_PROBLEM_
Print out the data that follows exactly, character for character, apart from the pictures.
SUPPLIED RECORDS Block Start
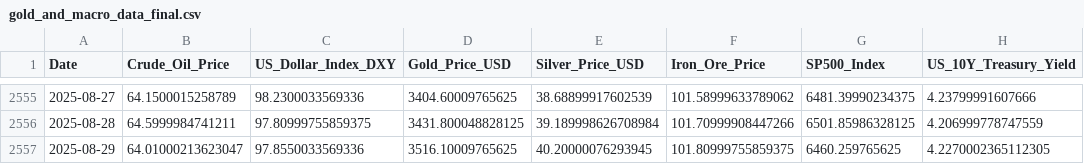
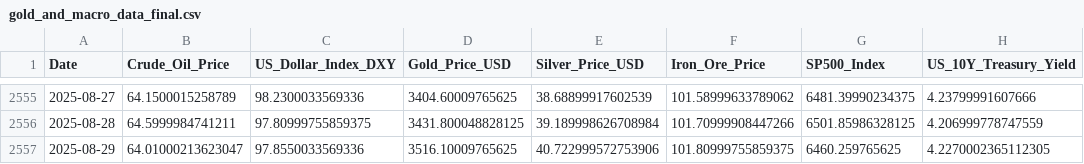
Before and after one commit to Kanisorn001/Project, a CSV file: gold_and_macro_data_final.csv, drawn as a sheet; only a part is shown, gaps mark what is left out; the diff names each change by its address in the sheet, - before the commit and + after, or states it on an @@ line.

```diff
--- a/gold_and_macro_data_final.csv
+++ b/gold_and_macro_data_final.csv
-E2557 (Silver_Price_USD): 40.20000076293945
+E2557 (Silver_Price_USD): 40.722999572753906
```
SUPPLIED RECORDS Block End
_RESPONSE FOR THIS EXERCISE_
Before and after one commit to Kanisorn001/Project, a CSV file: gold_and_macro_data_final.csv, drawn as a sheet; only a part is shown, gaps mark what is left out; the diff names each change by its address in the sheet, - before the commit and + after, or states it on an @@ line.

```diff
--- a/gold_and_macro_data_final.csv
+++ b/gold_and_macro_data_final.csv
-E2557 (Silver_Price_USD): 40.20000076293945
+E2557 (Silver_Price_USD): 40.722999572753906
```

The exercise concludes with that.